TASK DESCRIPTION: Exactly reproduce the entries, dropping any pictures from your copy.

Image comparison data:
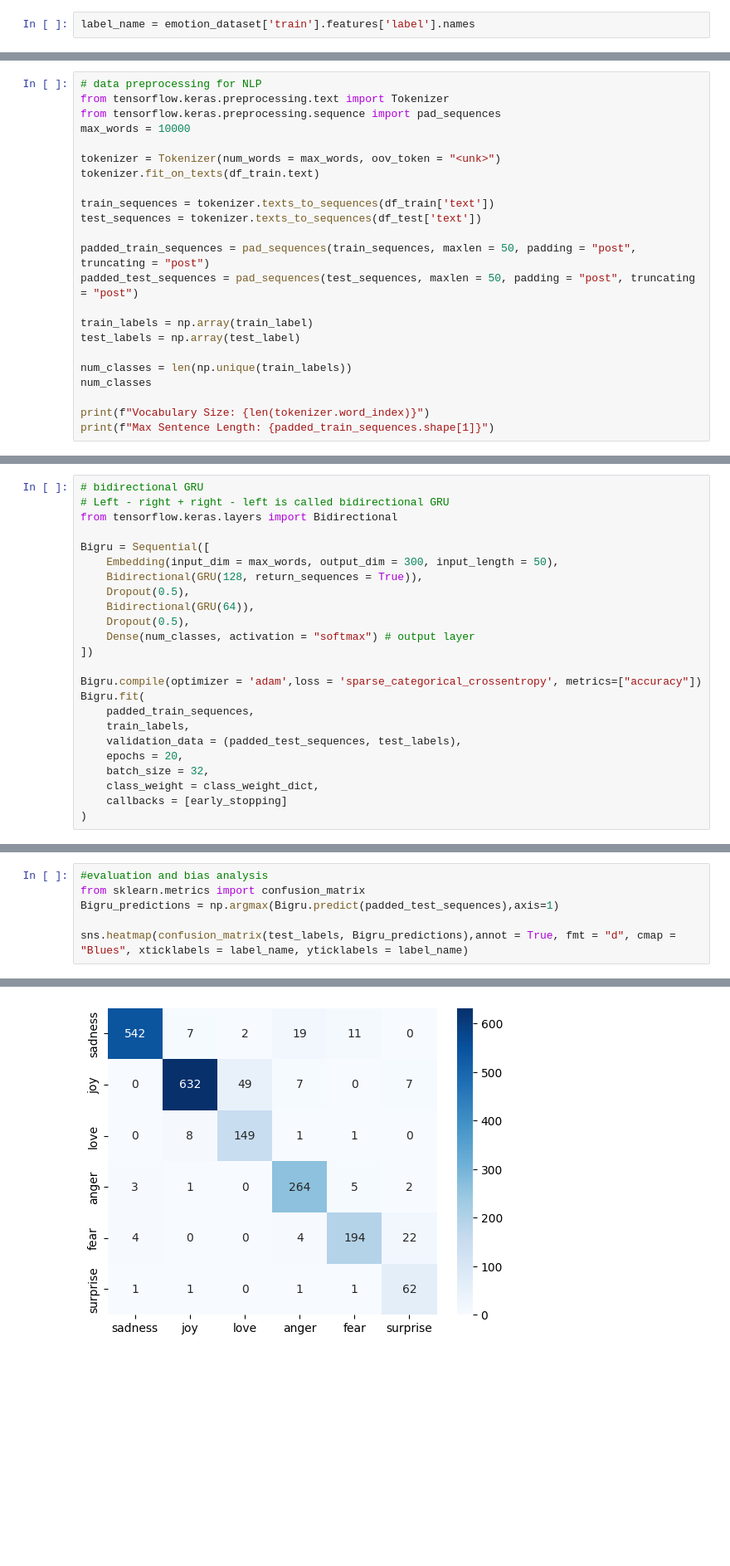
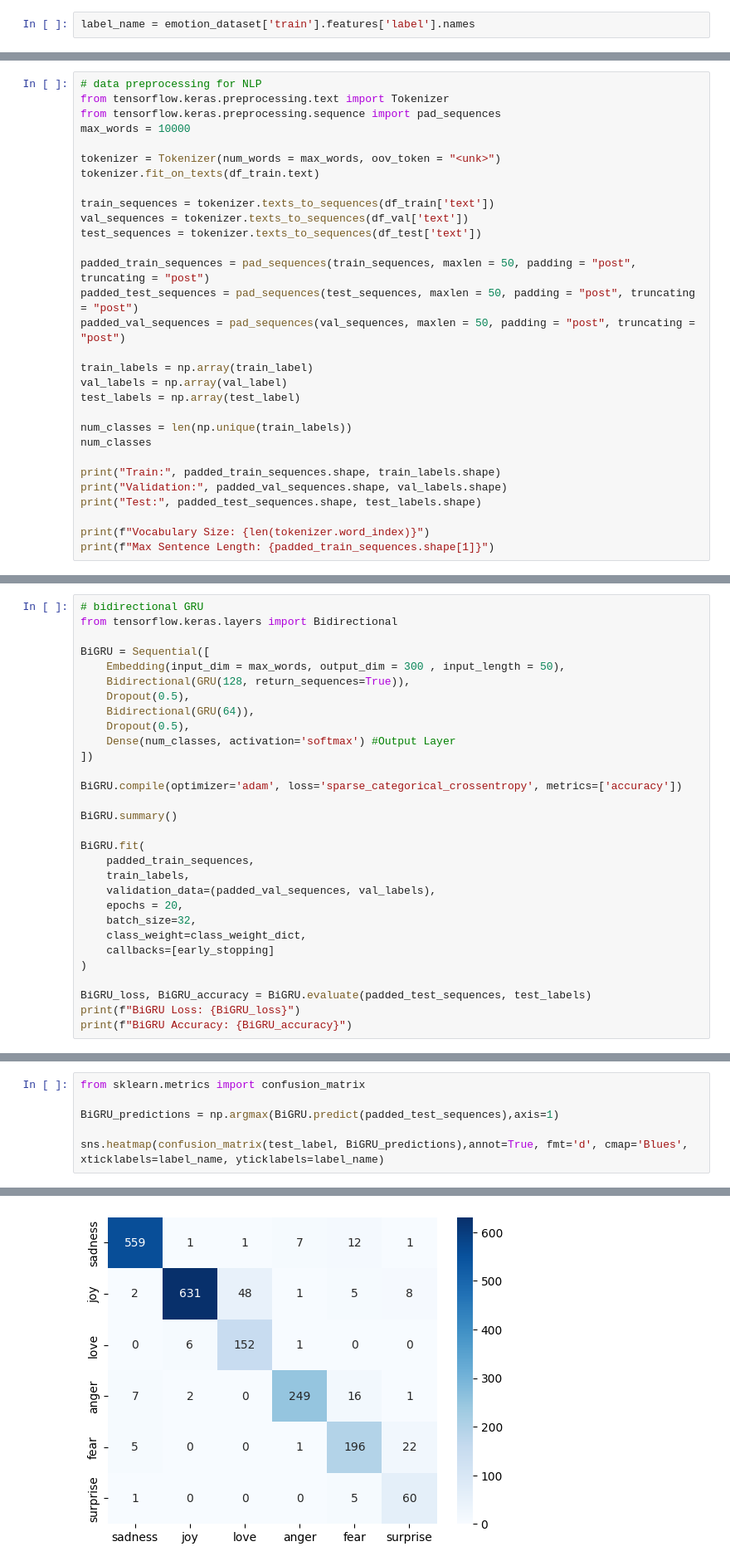
Before and after one commit to slokrami07/emotion_analysis, a Jupyter notebook: emotion_classification.ipynb, the cells around one changed output, grey strips where cells are left out. Shown at 83% size. Cells and saved outputs as stored; diff of their text form; blank space fills up the shorter version.

```diff
--- a/emotion_classification.ipynb
+++ b/emotion_classification.ipynb
@@ -64,17 +137,24 @@ tokenizer = Tokenizer(num_words = max_words, oov_token = "<unk>")
 tokenizer.fit_on_texts(df_train.text)
 
 train_sequences = tokenizer.texts_to_sequences(df_train['text'])
+val_sequences = tokenizer.texts_to_sequences(df_val['text'])
 test_sequences = tokenizer.texts_to_sequences(df_test['text'])
 
 padded_train_sequences = pad_sequences(train_sequences, maxlen = 50, padding = "post", truncating = "post")
 padded_test_sequences = pad_sequences(test_sequences, maxlen = 50, padding = "post", truncating = "post")
+padded_val_sequences = pad_sequences(val_sequences, maxlen = 50, padding = "post", truncating = "post")
 
 train_labels = np.array(train_label)
+val_labels = np.array(val_label)
 test_labels = np.array(test_label)
 
 num_classes = len(np.unique(train_labels))
 num_classes
 
+print("Train:", padded_train_sequences.shape, train_labels.shape)
+print("Validation:", padded_val_sequences.shape, val_labels.shape)
+print("Test:", padded_test_sequences.shape, test_labels.shape)
+
 print(f"Vocabulary Size: {len(tokenizer.word_index)}")
 print(f"Max Sentence Length: {padded_train_sequences.shape[1]}")
 # %% [output]
@@ -231,25 +300,31 @@ result_df
 # %%
 # bidirectional GRU
-# Left - right + right - left is called bidirectional GRU
 from tensorflow.keras.layers import Bidirectional
 
-Bigru = Sequential([
-    Embedding(input_dim = max_words, output_dim = 300, input_length = 50),
-    Bidirectional(GRU(128, return_sequences = True)),
+BiGRU = Sequential([
+    Embedding(input_dim = max_words, output_dim = 300 , input_length = 50),
+    Bidirectional(GRU(128, return_sequences=True)),
     Dropout(0.5),
     Bidirectional(GRU(64)),
     Dropout(0.5),
-    Dense(num_classes, activation = "softmax") # output layer
+    Dense(num_classes, activation='softmax') #Output Layer
 ])
 
-Bigru.compile(optimizer = 'adam',loss = 'sparse_categorical_crossentropy', metrics=["accuracy"])
-Bigru.fit(
+BiGRU.compile(optimizer='adam', loss='sparse_categorical_crossentropy', metrics=['accuracy'])
+
+BiGRU.summary()
+
+BiGRU.fit(
     padded_train_sequences,
     train_labels,
-    validation_data = (padded_test_sequences, test_labels),
+    validation_data=(padded_val_sequences, val_labels),
     epochs = 20,
-    batch_size = 32,
-    class_weight = class_weight_dict,
-    callbacks = [early_stopping]
+    batch_size=32,
+    class_weight=class_weight_dict,
+    callbacks=[early_stopping]
 )
+
+BiGRU_loss, BiGRU_accuracy = BiGRU.evaluate(padded_test_sequences, test_labels)
+print(f"BiGRU Loss: {BiGRU_loss}")
+print(f"BiGRU Accuracy: {BiGRU_accuracy}")
 # %% [output]
@@ -279,7 +365,7 @@ BiGRU Accuracy: 0.921500027179718
 # %%
-#evaluation and bias analysis
 from sklearn.metrics import confusion_matrix
-Bigru_predictions = np.argmax(Bigru.predict(padded_test_sequences),axis=1)
 
-sns.heatmap(confusion_matrix(test_labels, Bigru_predictions),annot = True, fmt = "d", cmap = "Blues", xticklabels = label_name, yticklabels = label_name)
+BiGRU_predictions = np.argmax(BiGRU.predict(padded_test_sequences),axis=1)
+
+sns.heatmap(confusion_matrix(test_label, BiGRU_predictions),annot=True, fmt='d', cmap='Blues', xticklabels=label_name, yticklabels=label_name)
 # %% [output]
@@ -287,2 +373,2 @@ sns.heatmap(confusion_matrix(test_labels, Bigru_predictions),annot = True, fmt =
 <Axes: >
-[figure, old version]
+[figure, new version]
```
Also changed, not shown: parts of 31 cells of this notebook, 3 other files.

OUTPUT OF THE TASK:
Before and after one commit to slokrami07/emotion_analysis, a Jupyter notebook: emotion_classification.ipynb, the cells around one changed output, grey strips where cells are left out. Shown at 83% size. Cells and saved outputs as stored; diff of their text form; blank space fills up the shorter version.

```diff
--- a/emotion_classification.ipynb
+++ b/emotion_classification.ipynb
@@ -64,17 +137,24 @@ tokenizer = Tokenizer(num_words = max_words, oov_token = "<unk>")
 tokenizer.fit_on_texts(df_train.text)
 
 train_sequences = tokenizer.texts_to_sequences(df_train['text'])
+val_sequences = tokenizer.texts_to_sequences(df_val['text'])
 test_sequences = tokenizer.texts_to_sequences(df_test['text'])
 
 padded_train_sequences = pad_sequences(train_sequences, maxlen = 50, padding = "post", truncating = "post")
 padded_test_sequences = pad_sequences(test_sequences, maxlen = 50, padding = "post", truncating = "post")
+padded_val_sequences = pad_sequences(val_sequences, maxlen = 50, padding = "post", truncating = "post")
 
 train_labels = np.array(train_label)
+val_labels = np.array(val_label)
 test_labels = np.array(test_label)
 
 num_classes = len(np.unique(train_labels))
 num_classes
 
+print("Train:", padded_train_sequences.shape, train_labels.shape)
+print("Validation:", padded_val_sequences.shape, val_labels.shape)
+print("Test:", padded_test_sequences.shape, test_labels.shape)
+
 print(f"Vocabulary Size: {len(tokenizer.word_index)}")
 print(f"Max Sentence Length: {padded_train_sequences.shape[1]}")
 # %% [output]
@@ -231,25 +300,31 @@ result_df
 # %%
 # bidirectional GRU
-# Left - right + right - left is called bidirectional GRU
 from tensorflow.keras.layers import Bidirectional
 
-Bigru = Sequential([
-    Embedding(input_dim = max_words, output_dim = 300, input_length = 50),
-    Bidirectional(GRU(128, return_sequences = True)),
+BiGRU = Sequential([
+    Embedding(input_dim = max_words, output_dim = 300 , input_length = 50),
+    Bidirectional(GRU(128, return_sequences=True)),
     Dropout(0.5),
     Bidirectional(GRU(64)),
     Dropout(0.5),
-    Dense(num_classes, activation = "softmax") # output layer
+    Dense(num_classes, activation='softmax') #Output Layer
 ])
 
-Bigru.compile(optimizer = 'adam',loss = 'sparse_categorical_crossentropy', metrics=["accuracy"])
-Bigru.fit(
+BiGRU.compile(optimizer='adam', loss='sparse_categorical_crossentropy', metrics=['accuracy'])
+
+BiGRU.summary()
+
+BiGRU.fit(
     padded_train_sequences,
     train_labels,
-    validation_data = (padded_test_sequences, test_labels),
+    validation_data=(padded_val_sequences, val_labels),
     epochs = 20,
-    batch_size = 32,
-    class_weight = class_weight_dict,
-    callbacks = [early_stopping]
+    batch_size=32,
+    class_weight=class_weight_dict,
+    callbacks=[early_stopping]
 )
+
+BiGRU_loss, BiGRU_accuracy = BiGRU.evaluate(padded_test_sequences, test_labels)
+print(f"BiGRU Loss: {BiGRU_loss}")
+print(f"BiGRU Accuracy: {BiGRU_accuracy}")
 # %% [output]
@@ -279,7 +365,7 @@ BiGRU Accuracy: 0.921500027179718
 # %%
-#evaluation and bias analysis
 from sklearn.metrics import confusion_matrix
-Bigru_predictions = np.argmax(Bigru.predict(padded_test_sequences),axis=1)
 
-sns.heatmap(confusion_matrix(test_labels, Bigru_predictions),annot = True, fmt = "d", cmap = "Blues", xticklabels = label_name, yticklabels = label_name)
+BiGRU_predictions = np.argmax(BiGRU.predict(padded_test_sequences),axis=1)
+
+sns.heatmap(confusion_matrix(test_label, BiGRU_predictions),annot=True, fmt='d', cmap='Blues', xticklabels=label_name, yticklabels=label_name)
 # %% [output]
@@ -287,2 +373,2 @@ sns.heatmap(confusion_matrix(test_labels, Bigru_predictions),annot = True, fmt =
 <Axes: >
-[figure, old version]
+[figure, new version]
```
Also changed, not shown: parts of 31 cells of this notebook, 3 other files.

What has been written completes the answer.